ABOUT THIS EXERCISE:
Nothing but the text of the records belongs in your answer: repeat all of it exactly and leave out the images.

THE RECORDS:
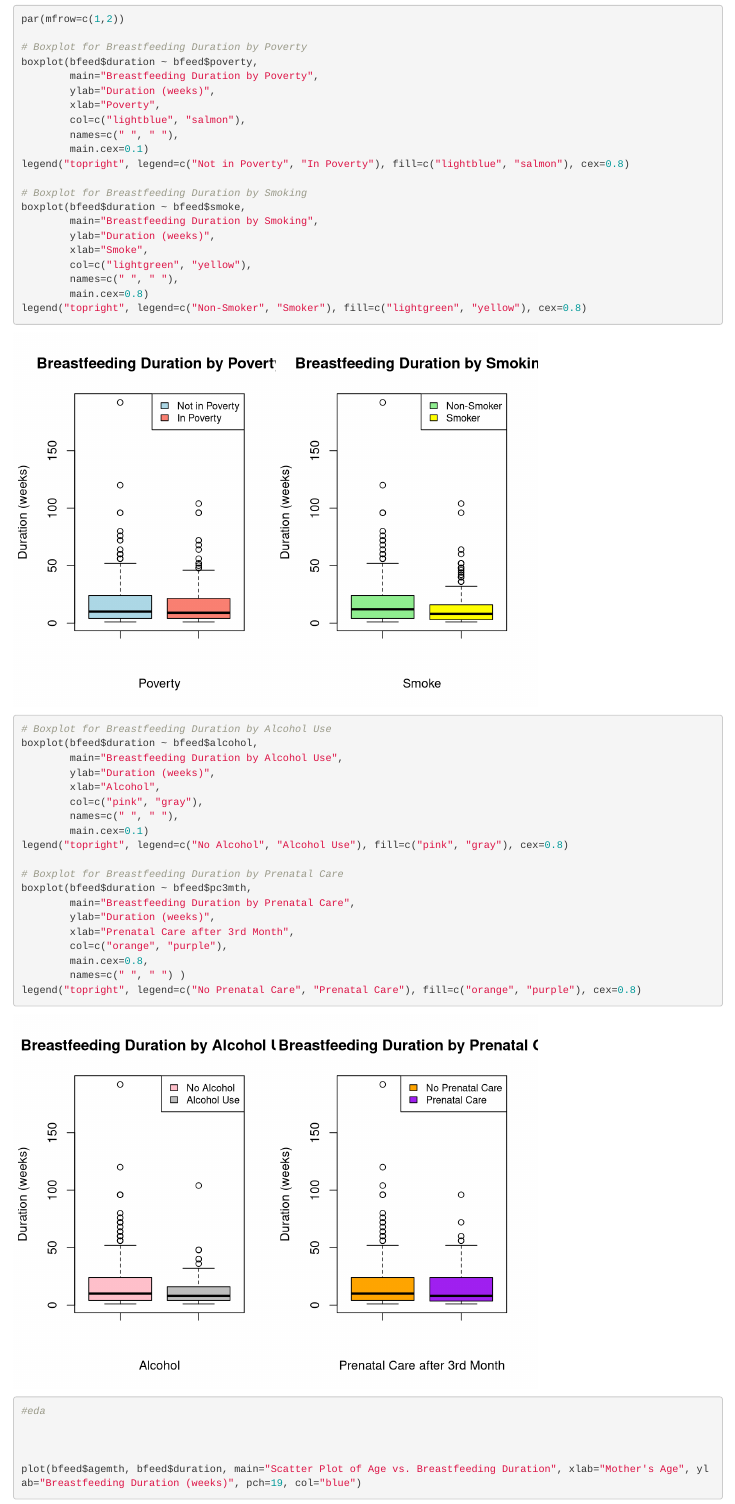
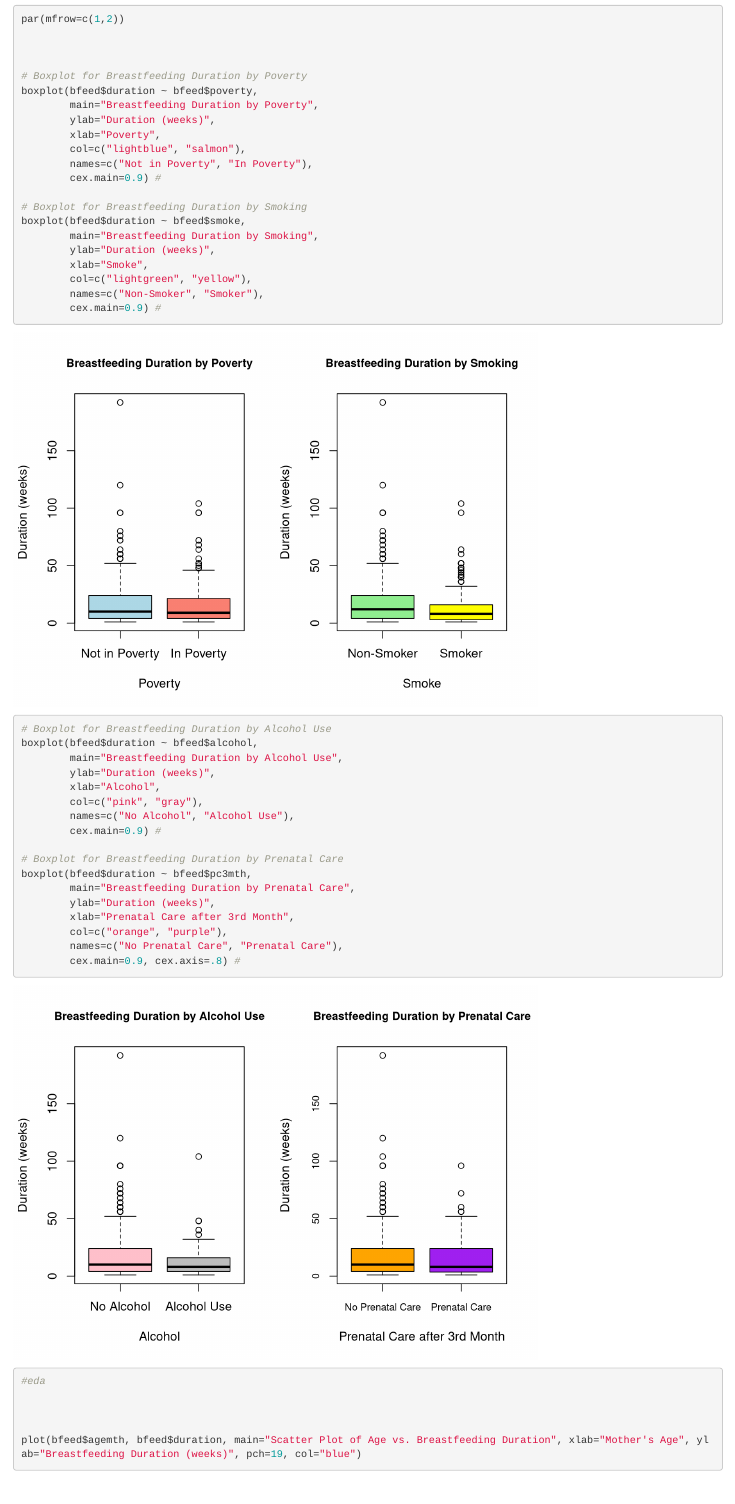
Before and after one commit to laywang142/BST222-Final, an R Markdown document (Final Project .Rmd): the page in a window 1100 px wide, from 480 px down. Rendered offline with R 4.5, knitr and Pandoc, with nearby package versions.

Commit message:
fix plot title size

````diff
--- a/Final Project .Rmd
+++ b/Final Project .Rmd
@@ -18,15 +18,16 @@ data(bfeed)
 ```{r}
 par(mfrow=c(1,2))
 
+
+
 # Boxplot for Breastfeeding Duration by Poverty
 boxplot(bfeed$duration ~ bfeed$poverty,
         main="Breastfeeding Duration by Poverty",
         ylab="Duration (weeks)",
         xlab="Poverty",
         col=c("lightblue", "salmon"),
-        names=c(" ", " "),
-        main.cex=0.1)
-legend("topright", legend=c("Not in Poverty", "In Poverty"), fill=c("lightblue", "salmon"), cex=0.8)
+        names=c("Not in Poverty", "In Poverty"),
+        cex.main=0.9) #
 
 # Boxplot for Breastfeeding Duration by Smoking
 boxplot(bfeed$duration ~ bfeed$smoke,
@@ -34,9 +35,8 @@ boxplot(bfeed$duration ~ bfeed$smoke,
         ylab="Duration (weeks)",
         xlab="Smoke",
         col=c("lightgreen", "yellow"),
-        names=c(" ", " "),
-        main.cex=0.8)
-legend("topright", legend=c("Non-Smoker", "Smoker"), fill=c("lightgreen", "yellow"), cex=0.8)
+        names=c("Non-Smoker", "Smoker"),
+        cex.main=0.9) #
 
 # Boxplot for Breastfeeding Duration by Alcohol Use
 boxplot(bfeed$duration ~ bfeed$alcohol,
@@ -44,9 +44,8 @@ boxplot(bfeed$duration ~ bfeed$alcohol,
         ylab="Duration (weeks)",
         xlab="Alcohol",
         col=c("pink", "gray"),
-        names=c(" ", " "),
-        main.cex=0.1)
-legend("topright", legend=c("No Alcohol", "Alcohol Use"), fill=c("pink", "gray"), cex=0.8)
+        names=c("No Alcohol", "Alcohol Use"),
+        cex.main=0.9) #
 
 # Boxplot for Breastfeeding Duration by Prenatal Care
 boxplot(bfeed$duration ~ bfeed$pc3mth,
@@ -54,9 +53,8 @@ boxplot(bfeed$duration ~ bfeed$pc3mth,
         ylab="Duration (weeks)",
         xlab="Prenatal Care after 3rd Month",
         col=c("orange", "purple"),
-        main.cex=0.8,
-        names=c(" ", " ") )
-legend("topright", legend=c("No Prenatal Care", "Prenatal Care"), fill=c("orange", "purple"), cex=0.8)
+        names=c("No Prenatal Care", "Prenatal Care"),
+        cex.main=0.9, cex.axis=.8) #
 
 
 ```
````
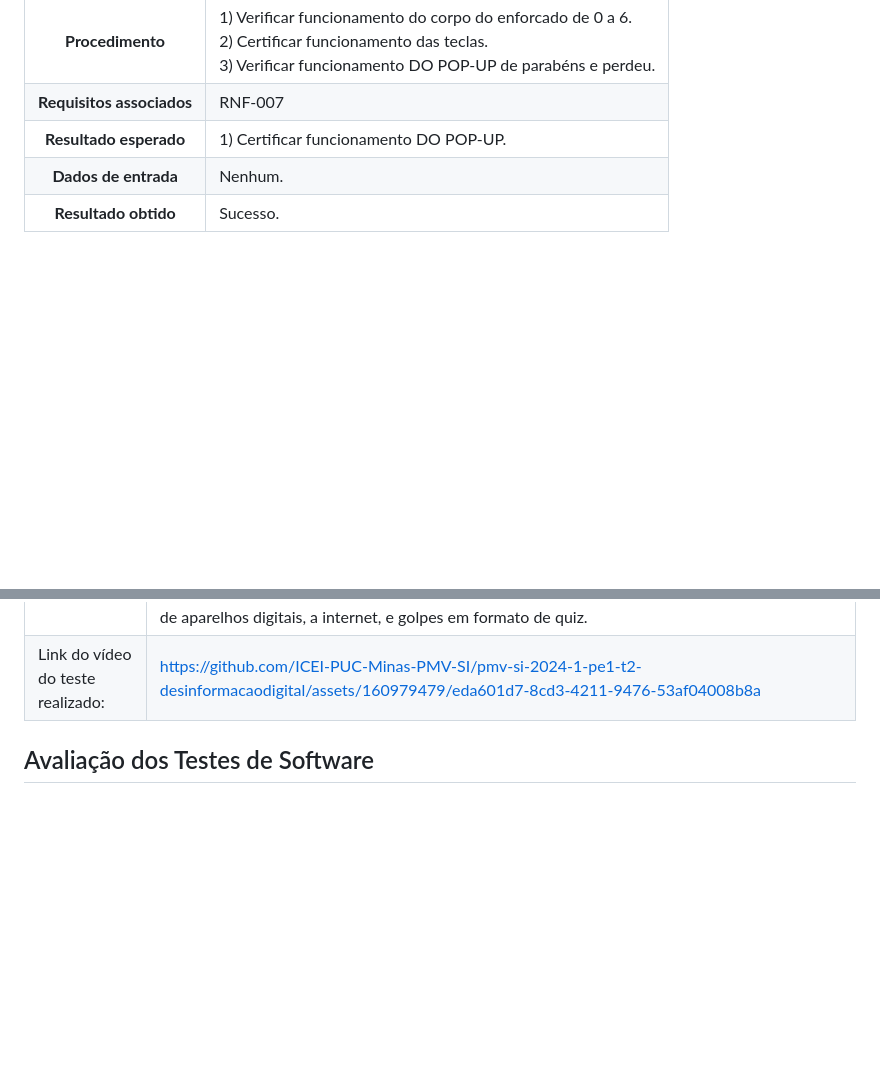
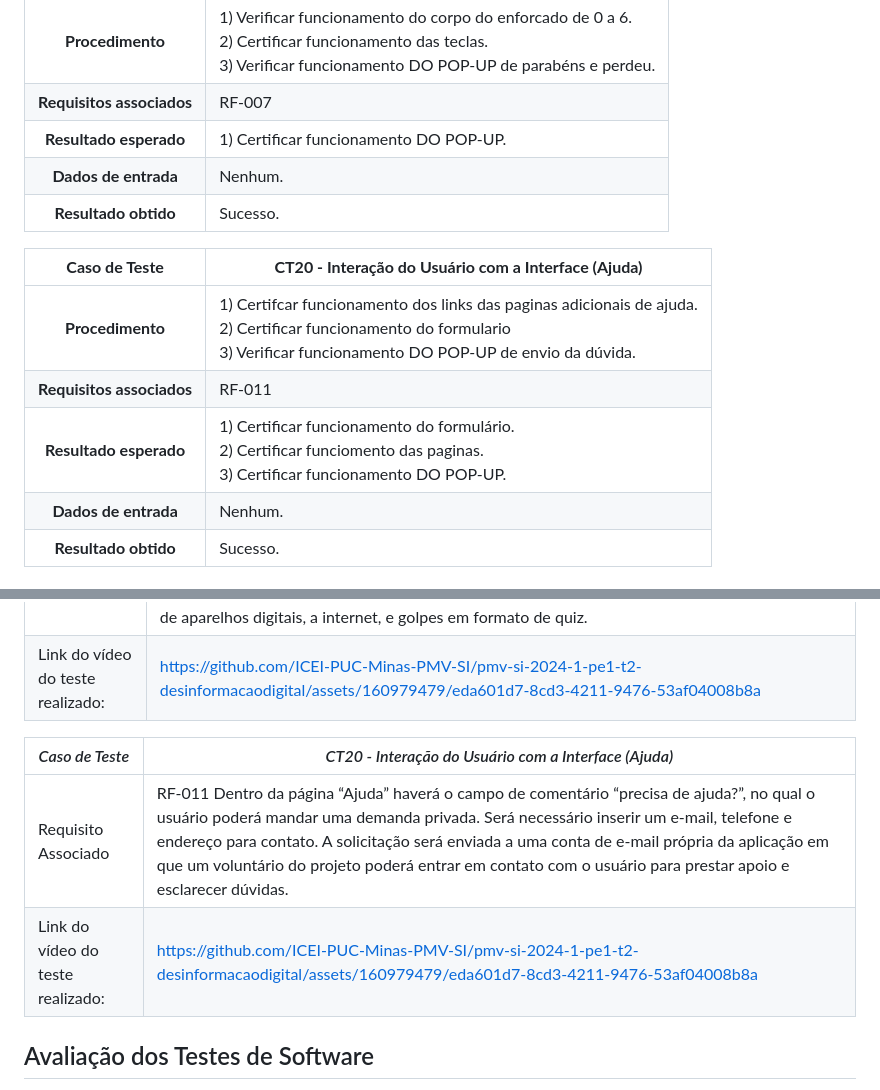
Before and after one commit to ICEI-PUC-Minas-PMV-SI/pmv-si-2024-1-pe1-t2-desinformacaodigital, a Markdown page: docs/tests.md, 2 parts joined by grey strips. Rendered like a GitHub page; blank space fills up the shorter version.

```diff
--- a/docs/tests.md
+++ b/docs/tests.md
@@ -173,8 +173,16 @@ Preencha a tabela com o plano dos testes. Para cada Caso de Teste (CT), associe
 **Caso de Teste** | **CT19 - Interação do Usuário com a Interface (Forca)**
  :--------------: | ------------
 **Procedimento**  | 1) Verificar funcionamento do corpo do enforcado de 0 a 6. <br> 2) Certificar funcionamento das teclas. <br> 3) Verificar funcionamento DO POP-UP de parabéns e perdeu.
-**Requisitos associados** | RNF-007
+**Requisitos associados** | RF-007
 **Resultado esperado** | 1) Certificar funcionamento DO POP-UP.
+**Dados de entrada** | Nenhum.
+**Resultado obtido** | Sucesso.
+
+**Caso de Teste** | **CT20 - Interação do Usuário com a Interface (Ajuda)**
+ :--------------: | ------------
+**Procedimento**  | 1) Certifcar funcionamento dos links das paginas adicionais de ajuda. <br> 2) Certificar funcionamento do formulario  <br> 3) Verificar funcionamento DO POP-UP de envio da dúvida.
+**Requisitos associados** | RF-011
+**Resultado esperado** | 1) Certificar funcionamento do formulário. <br> 2) Certificar funciomento das paginas. <br> 3) Certificar funcionamento DO POP-UP.
 **Dados de entrada** | Nenhum.
 **Resultado obtido** | Sucesso.
 
@@ -288,6 +296,11 @@ Esta seção deve apresentar o relatório com as evidências dos testes de softw
 |Requisito Associado |RF-007	A aplicação deve conter a página “Clube do Saber: Diversão e Aprendizagem para a Terceira Idade” a qual haverá três jogos: Forca, palavras cruzadas e um Passeio Tecnológico em que o usuário terá perguntas baseadas na página "introdução tecnológica" sobre o funcionamento de aparelhos digitais, a internet, e golpes em formato de quiz.|
 |Link do vídeo do teste realizado: | https://github.com/ICEI-PUC-Minas-PMV-SI/pmv-si-2024-1-pe1-t2-desinformacaodigital/assets/160979479/eda601d7-8cd3-4211-9476-53af04008b8a |
 
+|*Caso de Teste*                                 |*CT20 - Interação do Usuário com a Interface (Ajuda)*                                        |
+|---|---|
+|Requisito Associado |RF-011	Dentro da página “Ajuda” haverá o campo de comentário “precisa de ajuda?”, no qual o usuário poderá mandar uma demanda privada. Será necessário inserir um e-mail, telefone e endereço para contato. A solicitação será enviada a uma conta de e-mail própria da aplicação em que um voluntário do projeto poderá entrar em contato com o usuário para prestar apoio e esclarecer dúvidas.|
+|Link do vídeo do teste realizado: | https://github.com/ICEI-PUC-Minas-PMV-SI/pmv-si-2024-1-pe1-t2-desinformacaodigital/assets/160979479/eda601d7-8cd3-4211-9476-53af04008b8a |
+
 
 ## Avaliação dos Testes de Software
 
```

PROBLEM SOLUTION:
Before and after one commit to laywang142/BST222-Final, an R Markdown document (Final Project .Rmd): the page in a window 1100 px wide, from 480 px down. Rendered offline with R 4.5, knitr and Pandoc, with nearby package versions.

Commit message:
fix plot title size

````diff
--- a/Final Project .Rmd
+++ b/Final Project .Rmd
@@ -18,15 +18,16 @@ data(bfeed)
 ```{r}
 par(mfrow=c(1,2))
 
+
+
 # Boxplot for Breastfeeding Duration by Poverty
 boxplot(bfeed$duration ~ bfeed$poverty,
         main="Breastfeeding Duration by Poverty",
         ylab="Duration (weeks)",
         xlab="Poverty",
         col=c("lightblue", "salmon"),
-        names=c(" ", " "),
-        main.cex=0.1)
-legend("topright", legend=c("Not in Poverty", "In Poverty"), fill=c("lightblue", "salmon"), cex=0.8)
+        names=c("Not in Poverty", "In Poverty"),
+        cex.main=0.9) #
 
 # Boxplot for Breastfeeding Duration by Smoking
 boxplot(bfeed$duration ~ bfeed$smoke,
@@ -34,9 +35,8 @@ boxplot(bfeed$duration ~ bfeed$smoke,
         ylab="Duration (weeks)",
         xlab="Smoke",
         col=c("lightgreen", "yellow"),
-        names=c(" ", " "),
-        main.cex=0.8)
-legend("topright", legend=c("Non-Smoker", "Smoker"), fill=c("lightgreen", "yellow"), cex=0.8)
+        names=c("Non-Smoker", "Smoker"),
+        cex.main=0.9) #
 
 # Boxplot for Breastfeeding Duration by Alcohol Use
 boxplot(bfeed$duration ~ bfeed$alcohol,
@@ -44,9 +44,8 @@ boxplot(bfeed$duration ~ bfeed$alcohol,
         ylab="Duration (weeks)",
         xlab="Alcohol",
         col=c("pink", "gray"),
-        names=c(" ", " "),
-        main.cex=0.1)
-legend("topright", legend=c("No Alcohol", "Alcohol Use"), fill=c("pink", "gray"), cex=0.8)
+        names=c("No Alcohol", "Alcohol Use"),
+        cex.main=0.9) #
 
 # Boxplot for Breastfeeding Duration by Prenatal Care
 boxplot(bfeed$duration ~ bfeed$pc3mth,
@@ -54,9 +53,8 @@ boxplot(bfeed$duration ~ bfeed$pc3mth,
         ylab="Duration (weeks)",
         xlab="Prenatal Care after 3rd Month",
         col=c("orange", "purple"),
-        main.cex=0.8,
-        names=c(" ", " ") )
-legend("topright", legend=c("No Prenatal Care", "Prenatal Care"), fill=c("orange", "purple"), cex=0.8)
+        names=c("No Prenatal Care", "Prenatal Care"),
+        cex.main=0.9, cex.axis=.8) #
 
 
 ```
````
Before and after one commit to ICEI-PUC-Minas-PMV-SI/pmv-si-2024-1-pe1-t2-desinformacaodigital, a Markdown page: docs/tests.md, 2 parts joined by grey strips. Rendered like a GitHub page; blank space fills up the shorter version.

```diff
--- a/docs/tests.md
+++ b/docs/tests.md
@@ -173,8 +173,16 @@ Preencha a tabela com o plano dos testes. Para cada Caso de Teste (CT), associe
 **Caso de Teste** | **CT19 - Interação do Usuário com a Interface (Forca)**
  :--------------: | ------------
 **Procedimento**  | 1) Verificar funcionamento do corpo do enforcado de 0 a 6. <br> 2) Certificar funcionamento das teclas. <br> 3) Verificar funcionamento DO POP-UP de parabéns e perdeu.
-**Requisitos associados** | RNF-007
+**Requisitos associados** | RF-007
 **Resultado esperado** | 1) Certificar funcionamento DO POP-UP.
+**Dados de entrada** | Nenhum.
+**Resultado obtido** | Sucesso.
+
+**Caso de Teste** | **CT20 - Interação do Usuário com a Interface (Ajuda)**
+ :--------------: | ------------
+**Procedimento**  | 1) Certifcar funcionamento dos links das paginas adicionais de ajuda. <br> 2) Certificar funcionamento do formulario  <br> 3) Verificar funcionamento DO POP-UP de envio da dúvida.
+**Requisitos associados** | RF-011
+**Resultado esperado** | 1) Certificar funcionamento do formulário. <br> 2) Certificar funciomento das paginas. <br> 3) Certificar funcionamento DO POP-UP.
 **Dados de entrada** | Nenhum.
 **Resultado obtido** | Sucesso.
 
@@ -288,6 +296,11 @@ Esta seção deve apresentar o relatório com as evidências dos testes de softw
 |Requisito Associado |RF-007	A aplicação deve conter a página “Clube do Saber: Diversão e Aprendizagem para a Terceira Idade” a qual haverá três jogos: Forca, palavras cruzadas e um Passeio Tecnológico em que o usuário terá perguntas baseadas na página "introdução tecnológica" sobre o funcionamento de aparelhos digitais, a internet, e golpes em formato de quiz.|
 |Link do vídeo do teste realizado: | https://github.com/ICEI-PUC-Minas-PMV-SI/pmv-si-2024-1-pe1-t2-desinformacaodigital/assets/160979479/eda601d7-8cd3-4211-9476-53af04008b8a |
 
+|*Caso de Teste*                                 |*CT20 - Interação do Usuário com a Interface (Ajuda)*                                        |
+|---|---|
+|Requisito Associado |RF-011	Dentro da página “Ajuda” haverá o campo de comentário “precisa de ajuda?”, no qual o usuário poderá mandar uma demanda privada. Será necessário inserir um e-mail, telefone e endereço para contato. A solicitação será enviada a uma conta de e-mail própria da aplicação em que um voluntário do projeto poderá entrar em contato com o usuário para prestar apoio e esclarecer dúvidas.|
+|Link do vídeo do teste realizado: | https://github.com/ICEI-PUC-Minas-PMV-SI/pmv-si-2024-1-pe1-t2-desinformacaodigital/assets/160979479/eda601d7-8cd3-4211-9476-53af04008b8a |
+
 
 ## Avaliação dos Testes de Software
 
```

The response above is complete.